markettiers working with Heinz to maximise coverage around the science of feeling full on fewer calories and how a bowl of soup can play an important part in ending yo-yo dieting.
Heinz wanted to launch a campaign to encourage their target audience (women aged 25-45) to consider soup as a nutritious, healthy and filling meal. The new year was the perfect time to launch the campaign as many plan their healthy life style changes and New Years resolutions but also meant that there was strong competition from other brands meaning we had to stand out to secure cut through.
The brand had enlisted spokesperson Professor Barbara Rolls, whose Volumetrics programme is recognised as the number two diet programme for weight loss in the US News & World Report’s 2017 Best Diet rankings, and we had access to her for two days as part of her visit to the UK.
To support the campaign and create discussion points for broadcasters alongside the Volumetric scientific studies, we recommended conducting consumer research amongst UK adults to understand our eating habits and diet pitfalls. The results all revealed the diets we’d tried and failed at as well as our New Year plans for 2017.
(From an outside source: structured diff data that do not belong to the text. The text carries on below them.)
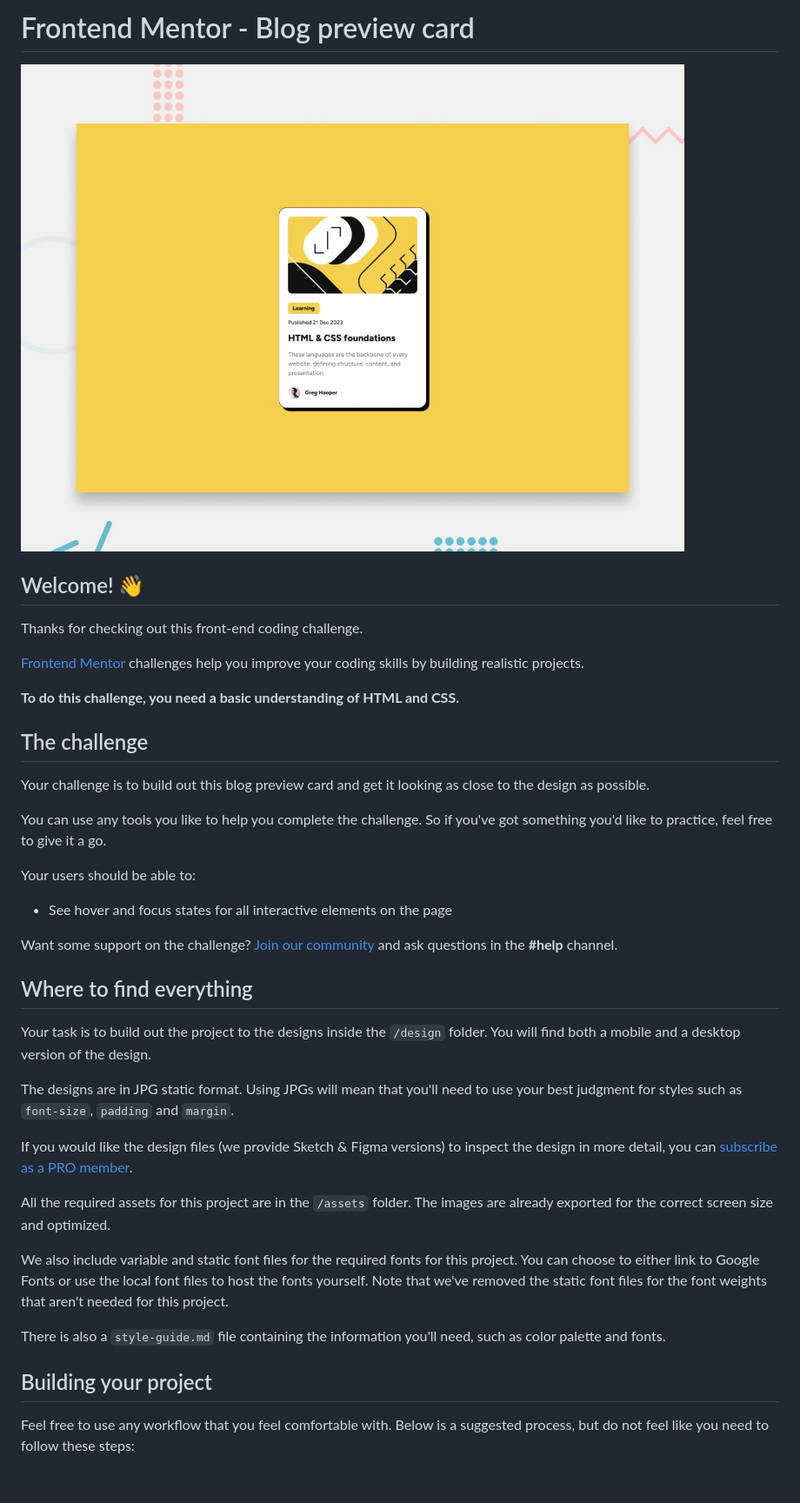
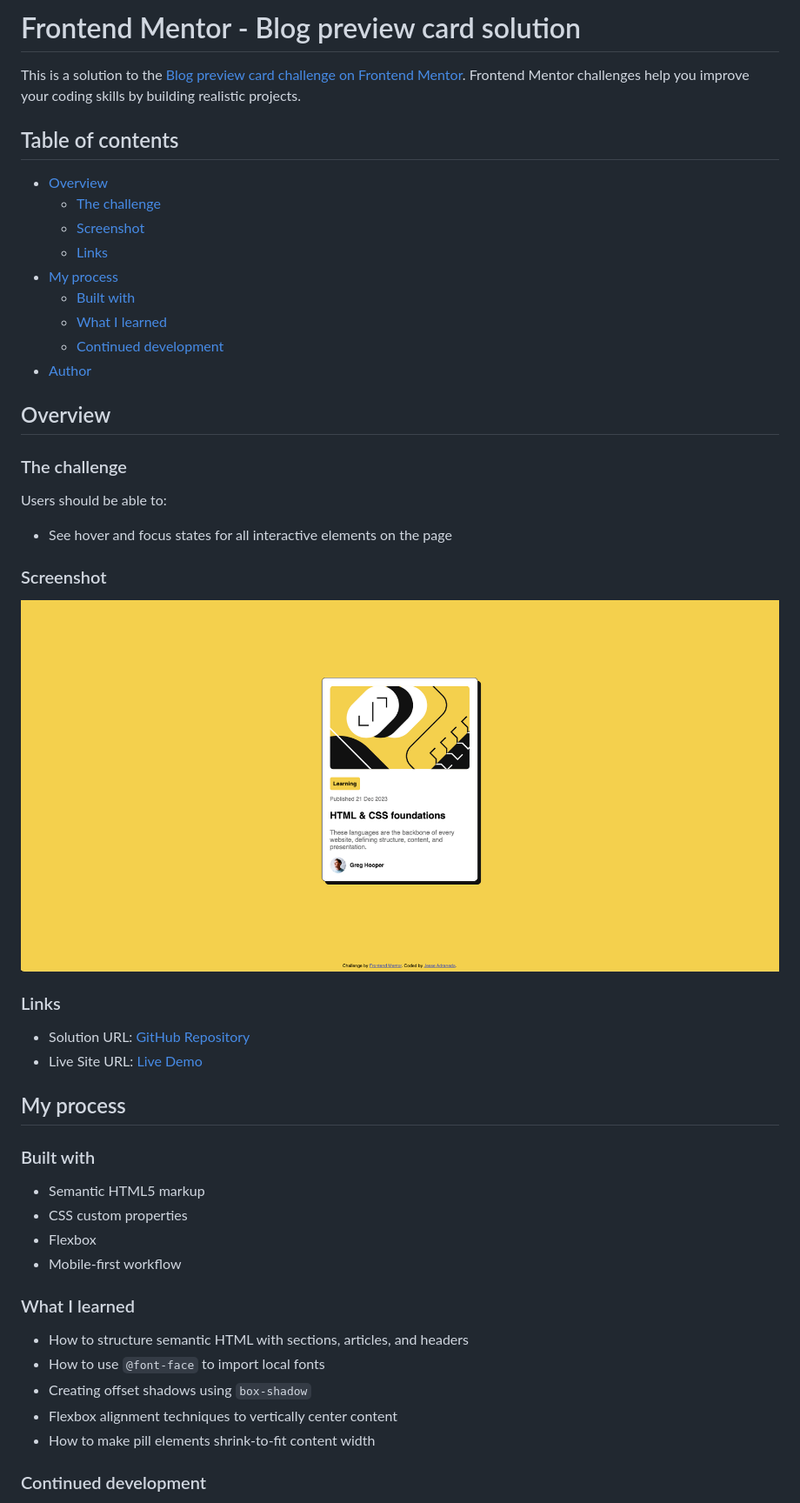
Before and after one commit to Jessemiel/blog-preview-card, a Markdown page: README.md, the part around the change printed below. Shown: that part at 87% size. GitHub-like rendering; pictures changed too: screenshot-2025.png (added); blank space fills up the shorter version.

```diff
--- a/README.md
+++ b/README.md
@@ -1,42 +1,52 @@
-# Frontend Mentor - Blog preview card
+# Frontend Mentor - Blog preview card solution
 
-![Design preview for the Blog preview card coding challenge](./preview.jpg)
+This is a solution to the [Blog preview card challenge on Frontend Mentor](https://www.frontendmentor.io/challenges/blog-preview-card-ckPaj01IcS). Frontend Mentor challenges help you improve your coding skills by building realistic projects.
 
-## Welcome! 👋
+## Table of contents
 
-Thanks for checking out this front-end coding challenge.
+- [Overview](#overview)
+  - [The challenge](#the-challenge)
+  - [Screenshot](#screenshot)
+  - [Links](#links)
+- [My process](#my-process)
+  - [Built with](#built-with)
+  - [What I learned](#what-i-learned)
+  - [Continued development](#continued-development)
+- [Author](#author)
 
-[Frontend Mentor](https://www.frontendmentor.io) challenges help you improve your coding skills by building realistic projects.
+## Overview
 
-**To do this challenge, you need a basic understanding of HTML and CSS.**
+### The challenge
 
-## The challenge
-
-Your challenge is to build out this blog preview card and get it looking as close to the design as possible.
-
-You can use any tools you like to help you complete the challenge. So if you've got something you'd like to practice, feel free to give it a go.
-
-Your users should be able to:
+Users should be able to:
 
 - See hover and focus states for all interactive elements on the page
 
-Want some support on the challenge? [Join our community](https://www.frontendmentor.io/community) and ask questions in the **#help** channel.
+### Screenshot
 
-## Where to find everything
+![](./screenshot-2025.png)
 
-Your task is to build out the project to the designs inside the `/design` folder. You will find both a mobile and a desktop version of the design.
+### Links
 
-The designs are in JPG static format. Using JPGs will mean that you'll need to use your best judgment for styles such as `font-size`, `padding` and `margin`.
+- Solution URL: [GitHub Repository](https://github.com/Jessemiel/blog-preview-card)
+- Live Site URL: [Live Demo](https://jessemiel.github.io/blog-preview-card/)
 
-If you would like the design files (we provide Sketch & Figma versions) to inspect the design in more detail, you can [subscribe as a PRO member](https://www.frontendmentor.io/pro).
+## My process
 
-All the required assets for this project are in the `/assets` folder. The images are already exported for the correct screen size and optimized.
+### Built with
 
-We also include variable and static font files for the required fonts for this project. You can choose to either link to Google Fonts or use the local font files to host the fonts yourself. Note that we've removed the static font files for the font weights that aren't needed for this project.
+- Semantic HTML5 markup
+- CSS custom properties
+- Flexbox
+- Mobile-first workflow
 
-There is also a `style-guide.md` file containing the information you'll need, such as color palette and fonts.
+### What I learned
 
-## Building your project
+- How to structure semantic HTML with sections, articles, and headers
+- How to use `@font-face` to import local fonts
+- Creating offset shadows using `box-shadow`
+- Flexbox alignment techniques to vertically center content
+- How to make pill elements shrink-to-fit content width
 
-Feel free to use any workflow that you feel comfortable with. Below is a suggested process, but do not feel like you need to follow these steps:
+### Continued development
 
```
Also changed, not shown: other parts of README.md (+6 -48 lines), README-template.md (deleted, +0 -110 lines), 1 other file.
Tasked with targeting both traditional broadcast media and online outlets, Barbara came to our studios the day before campaign launch and we captured video content for placement with news and lifestyle titles, offering 5 steps to feeling full in a digestible, bite-size format. This was also a great opportunity for ad-hoc media interviews with broadcasters who wanted to capture content ready to release the following day.
On launch day campaign today we secured a strong schedule with 18 media interviews and a strong combination of BBC and commercial titles resonating well with the target audience.
We also captured audio content in the session which was placed with broadcasters throughout January adding longevity to the campaign.
The online video also secured coverage across 30 online media outlets, including the Daily Star -giving the campaign a total reach of 41.7m